EXERCISE DESCRIPTION >> Filter the records down to the lines that hold the word "Galaxies", and copy each of those lines.

DATA LISTING >>
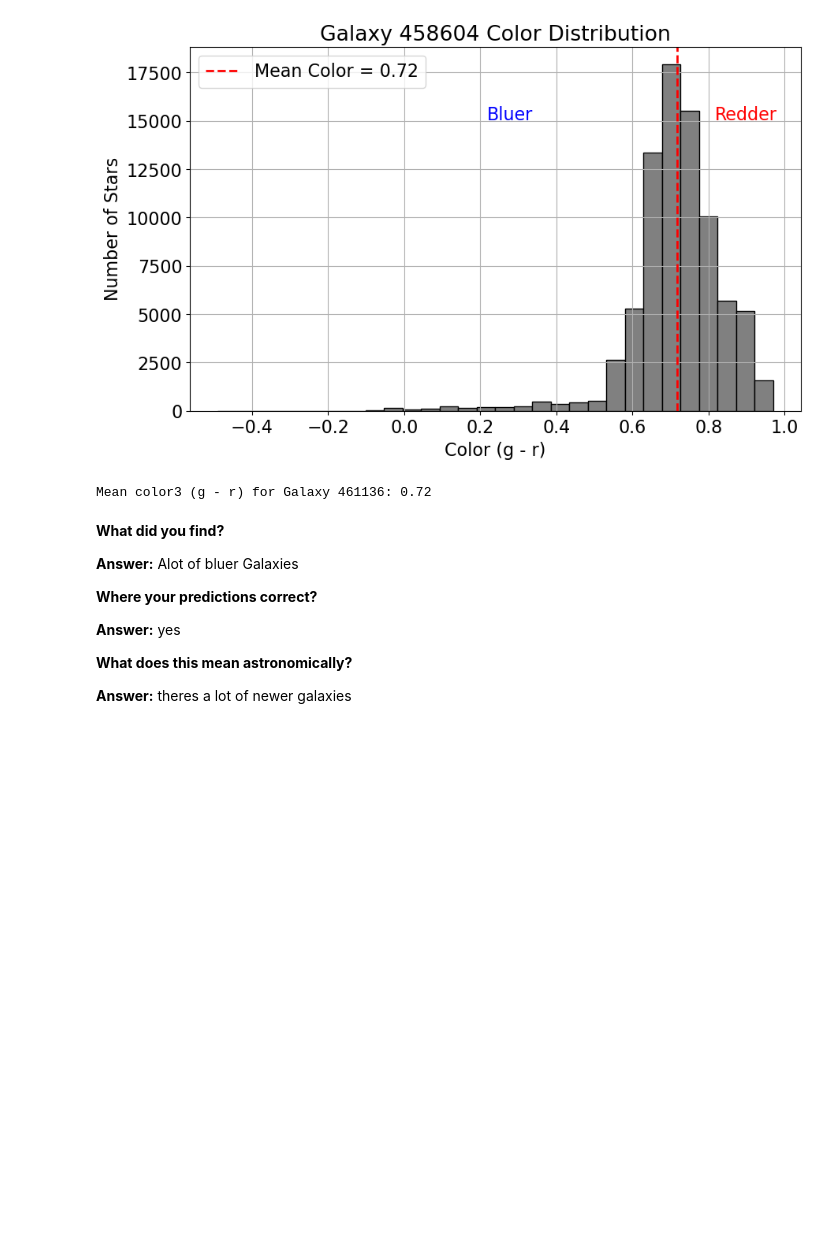
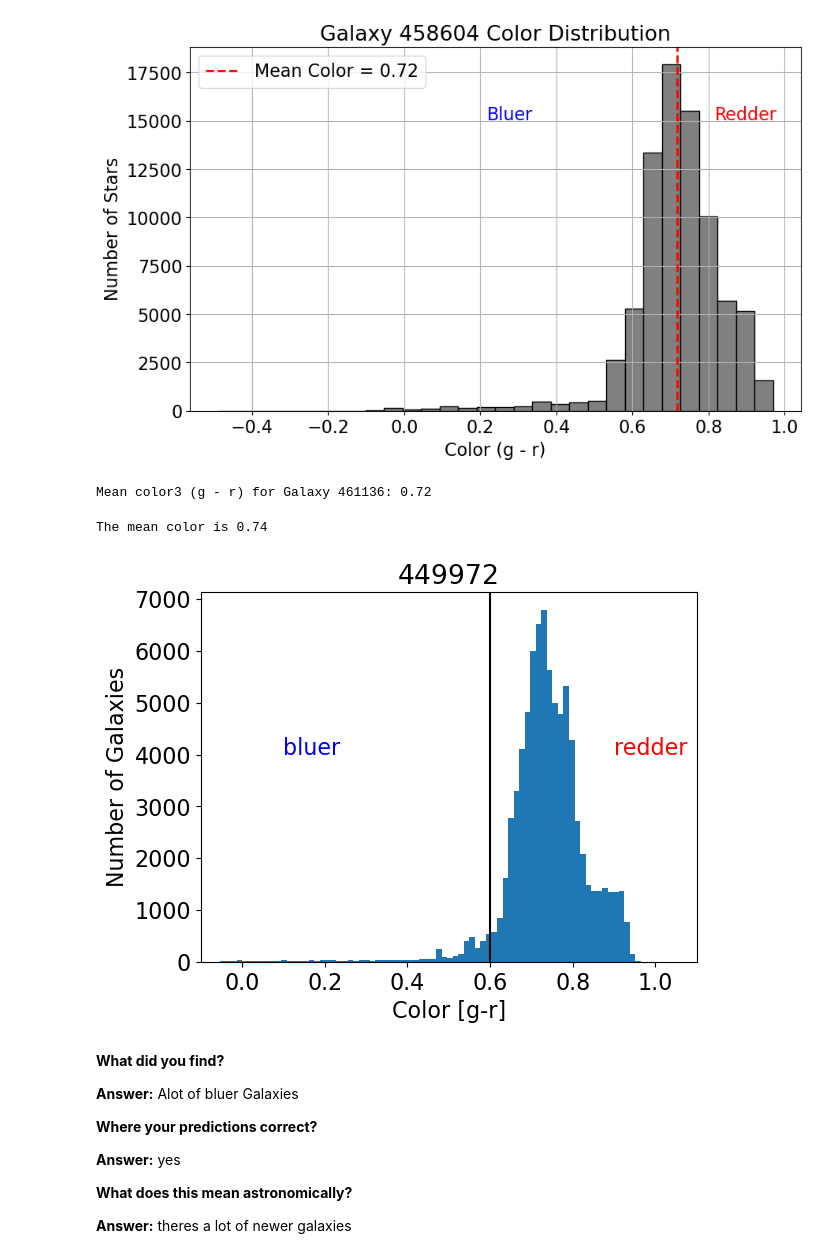
Before and after one commit to Op173/CFR-2025, a Jupyter notebook: Astro/Blank/6 - Simulated Galaxies Pt1.ipynb, the cells around one changed output. Cells and saved outputs as stored; diff of their text form; code cells hidden in the pictures; blank space fills up the shorter version.

```diff
--- a/Astro/Blank/6 - Simulated Galaxies Pt1.ipynb
+++ b/Astro/Blank/6 - Simulated Galaxies Pt1.ipynb
@@ -291,6 +339,28 @@ Name: g band, Length: 81531, dtype: float64
 Name: r band, Length: 81531, dtype: float64
 [figure]
 Mean color3 (g - r) for Galaxy 461136: 0.72
+# %%
+# galaxy 3
+
+# grab the columns we want
+r3 = data3['r band']
+g3 = data3['g band']
+
+# calculate the color
+color3 = g3 - r3
+
+plt.hist(color3, bins=100)
+plt.axvline(0.6, color='black')
+plt.annotate('bluer', (0.1, 4000), color='blue', fontsize=16)
+plt.annotate('redder', (.9, 4000), color='red', fontsize=16)
+plt.xlim(-.1, 1.1)
+plt.xlabel('Color [g-r]')
+plt.ylabel('Number of Galaxies')
+plt.title('449972')
+print('The mean color is', round(np.mean(color3), 2))
+# %% [output]
+The mean color is 0.74
+[figure, added]
 # %% [markdown]
 **What did you find?**
 
```
Also changed, not shown: parts of 5 cells of this notebook.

EXPECTED ANSWER >>
Before and after one commit to Op173/CFR-2025, a Jupyter notebook: Astro/Blank/6 - Simulated Galaxies Pt1.ipynb, the cells around one changed output. Cells and saved outputs as stored; diff of their text form; code cells hidden in the pictures; blank space fills up the shorter version.
--- a/Astro/Blank/6 - Simulated Galaxies Pt1.ipynb
+++ b/Astro/Blank/6 - Simulated Galaxies Pt1.ipynb
+plt.ylabel('Number of Galaxies')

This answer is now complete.